For a child of any age, smart phone ownership is a steep and slippery slope – especially when parents are oblivious to how toxic and dangerous it can be. This painful plummet into the pit of obsession, loss of childhood and good character is entirely avoidable by a third alternative.
The Better Alternative
The third option to meet our children’s desire to communicate outside the walls of home is to have a Home Smart Phone. This is exactly as it sounds: a smart phone (easiest to use an old model you have laying around) given its own phone line and set in a designated place in your home for anyone to use. It should have tight restrictions regarding internet use, social media, app store, games, etc. while allowing phone calls and text messages to approved people. Children use this phone to fulfill their desire to communicate while preventing the overwhelming obsession a personal smart phone brings.
There are so many advantages to having a Home Smart Phone, all of which help flatten the steepness of the slope and ease our children into smart phone use:
- Children practice confidence and communication skills by talking on the phone with peers.
As digital communication increases, oral communicating abilities – a characteristic always needed – become severely lacking.
- Children can practice appropriate texting in an open and controlled environment.
Parents/siblings will be able to read text messages reinforcing the truth that nothing is really “private” and once it’s said, it’s out there forever. Additionally, children can learn basic and appropriate text language as well as adjusting for lack of nonverbal cues. Because contrary to popular belief, these are not inherent skills. IMPORTANT: Make sure you turn multi-media texting off to prevent sending and receiving pictures.
- You permit access to only the contacts you want.
Service providers (such as AT&T) allow for parental limits such as time of day and permitted contacts. The Home Smart Phone can allow incoming and outgoing calls and messages from 3-8pm only, for example. You can even block everyone but a few chosen people (Mom, Dad, Grandma, Grandpa, neighbor, etc.) both for phone calls and text messages.
- With proven trust and responsibility, you can add more of your child’s friends as permitted contacts for them to talk and text with.
- Sharing with siblings builds character
- Peace of mind when children may need to be home alone.
- Other children won’t be calling or texting your phone in order to reach your child
Making it Work
A key to making this a successful transition into Smart Phone use is taking everything “smart” off of the phone. These phone have enormous capabilities which no young adolescent needs access to. They only require a phone which can make calls and send texts. Like our childhood days, they know there is a phone for them to use to communicate. Some argue,“we should not drag our kids back to the past we grew up in.” However, there is abounding evidence that children have ZERO NEED and gain ZERO BENEFIT from heavy screen use and access to the internet or social media at a young age.
Any time you combine smart phones and children, the best recommendation is to use the iPhone. Apple has built in restrictions that make safety and security ultra-easy. As you set up your Home Smart Phone consider the following limits to make this work:

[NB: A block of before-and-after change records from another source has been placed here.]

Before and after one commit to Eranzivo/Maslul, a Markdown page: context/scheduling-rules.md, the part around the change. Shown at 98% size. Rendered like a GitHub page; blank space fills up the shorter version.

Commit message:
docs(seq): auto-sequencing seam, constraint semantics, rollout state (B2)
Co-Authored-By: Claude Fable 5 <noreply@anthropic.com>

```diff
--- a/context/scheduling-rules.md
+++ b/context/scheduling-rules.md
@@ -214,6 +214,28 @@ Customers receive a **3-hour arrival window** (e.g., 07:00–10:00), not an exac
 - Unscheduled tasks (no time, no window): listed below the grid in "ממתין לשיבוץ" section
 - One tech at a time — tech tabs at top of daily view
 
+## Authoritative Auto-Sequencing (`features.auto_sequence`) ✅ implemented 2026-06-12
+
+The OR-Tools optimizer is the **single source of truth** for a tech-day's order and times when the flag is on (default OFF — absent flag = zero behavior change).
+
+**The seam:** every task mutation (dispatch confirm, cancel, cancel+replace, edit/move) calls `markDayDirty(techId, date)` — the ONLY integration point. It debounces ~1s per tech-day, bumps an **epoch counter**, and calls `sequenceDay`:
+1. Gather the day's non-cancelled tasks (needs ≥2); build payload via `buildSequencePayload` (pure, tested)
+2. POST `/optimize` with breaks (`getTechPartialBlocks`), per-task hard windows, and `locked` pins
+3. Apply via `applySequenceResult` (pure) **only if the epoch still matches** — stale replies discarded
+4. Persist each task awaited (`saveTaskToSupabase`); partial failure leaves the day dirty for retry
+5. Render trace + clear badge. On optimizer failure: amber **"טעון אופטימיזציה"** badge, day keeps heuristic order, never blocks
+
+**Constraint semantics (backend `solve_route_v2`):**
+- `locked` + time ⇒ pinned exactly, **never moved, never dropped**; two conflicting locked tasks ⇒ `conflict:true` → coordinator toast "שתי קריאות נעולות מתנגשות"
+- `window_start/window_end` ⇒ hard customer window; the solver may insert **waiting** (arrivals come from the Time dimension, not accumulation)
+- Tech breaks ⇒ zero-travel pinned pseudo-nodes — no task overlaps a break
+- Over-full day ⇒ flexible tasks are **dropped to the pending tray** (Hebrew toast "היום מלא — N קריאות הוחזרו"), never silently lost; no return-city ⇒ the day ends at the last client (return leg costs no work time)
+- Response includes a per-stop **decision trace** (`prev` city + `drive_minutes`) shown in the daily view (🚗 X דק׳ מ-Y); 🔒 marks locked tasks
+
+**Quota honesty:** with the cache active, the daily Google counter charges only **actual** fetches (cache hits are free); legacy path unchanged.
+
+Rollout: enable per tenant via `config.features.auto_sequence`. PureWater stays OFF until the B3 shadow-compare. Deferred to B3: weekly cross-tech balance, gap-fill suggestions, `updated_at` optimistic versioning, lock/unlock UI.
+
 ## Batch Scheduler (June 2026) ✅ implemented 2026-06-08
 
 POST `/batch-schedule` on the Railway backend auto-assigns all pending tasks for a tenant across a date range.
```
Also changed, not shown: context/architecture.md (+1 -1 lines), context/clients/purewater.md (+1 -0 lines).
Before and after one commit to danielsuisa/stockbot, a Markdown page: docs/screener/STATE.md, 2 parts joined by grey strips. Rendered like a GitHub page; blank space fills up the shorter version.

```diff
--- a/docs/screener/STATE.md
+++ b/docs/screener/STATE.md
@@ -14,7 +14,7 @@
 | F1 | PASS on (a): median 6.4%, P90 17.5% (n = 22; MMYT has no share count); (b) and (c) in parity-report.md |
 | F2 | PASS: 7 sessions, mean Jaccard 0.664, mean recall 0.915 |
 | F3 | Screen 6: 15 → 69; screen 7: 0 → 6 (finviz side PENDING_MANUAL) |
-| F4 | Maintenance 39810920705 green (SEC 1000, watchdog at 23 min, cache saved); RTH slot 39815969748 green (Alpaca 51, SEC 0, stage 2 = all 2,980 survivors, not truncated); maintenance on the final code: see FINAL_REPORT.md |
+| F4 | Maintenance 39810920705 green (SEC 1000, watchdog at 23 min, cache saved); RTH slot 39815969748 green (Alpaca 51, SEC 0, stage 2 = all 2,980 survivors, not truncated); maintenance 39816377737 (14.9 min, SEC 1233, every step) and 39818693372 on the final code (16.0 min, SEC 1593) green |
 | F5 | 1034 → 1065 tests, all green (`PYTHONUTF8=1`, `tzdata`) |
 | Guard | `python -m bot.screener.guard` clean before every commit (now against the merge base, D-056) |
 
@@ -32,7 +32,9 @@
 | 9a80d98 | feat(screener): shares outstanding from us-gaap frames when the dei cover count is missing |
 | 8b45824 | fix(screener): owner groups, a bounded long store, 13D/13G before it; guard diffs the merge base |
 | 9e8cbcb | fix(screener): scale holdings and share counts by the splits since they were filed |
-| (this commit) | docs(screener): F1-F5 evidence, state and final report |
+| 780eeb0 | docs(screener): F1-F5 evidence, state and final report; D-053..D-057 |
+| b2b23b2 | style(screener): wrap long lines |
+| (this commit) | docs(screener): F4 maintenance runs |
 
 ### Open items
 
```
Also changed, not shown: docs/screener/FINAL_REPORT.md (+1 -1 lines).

- Turn off everything that makes the smart phones “smart.” RESTRICTIONS on an iPhone allows you to turn off Safari (internet), Camera, iTunes Store, Installing and Deleting Apps, Location services, Twitter and Facebook (which comes standard on iOS) and more. DO ALL OF THIS at first, you can add certain features later if needed.
You may decide to allow Facetime for face to face communication with grandparents, but note that Facetime should always be used in a public room, not behind closed doors.
- Define the ONE place the Home Smart Phone must stay. Will it be allowed away from the “home base”? (i.e. into bedroom, outside the house, etc.) Regardless, it needs home base where it remains and is charged.
This should not be in the child’s room as this sets up an expectation for phones in the bedroom when they do have their own phone.
- Enter only the contacts allowed in clear and understandable terms such as “Grandma Smith” instead of Norma Smith. Add the allowed contacts to the favorites list for ease of use.
- Set up service provider limits to disable the ability to call or text anyone other than these approved numbers. This also allows for time limits to be set up for when phone can be used.
- Teach littlest ones how to make emergency calls
- Listen to your children place and receive calls. Are they courteous when answering? Do they start the conversation appropriately when the other person answers? Help teach them proper phone etiquette.
A Home Smart Phone is the perfect answer to your child begging for a phone and your conflicted spirit to grant their desire. Be brave, don’t give into the cultural norm to give 10 year old children their own phone, much less one with unrestricted access. Stand up for their still developing character and the years of childhood they can still enjoy before assuming media responsibility like adults.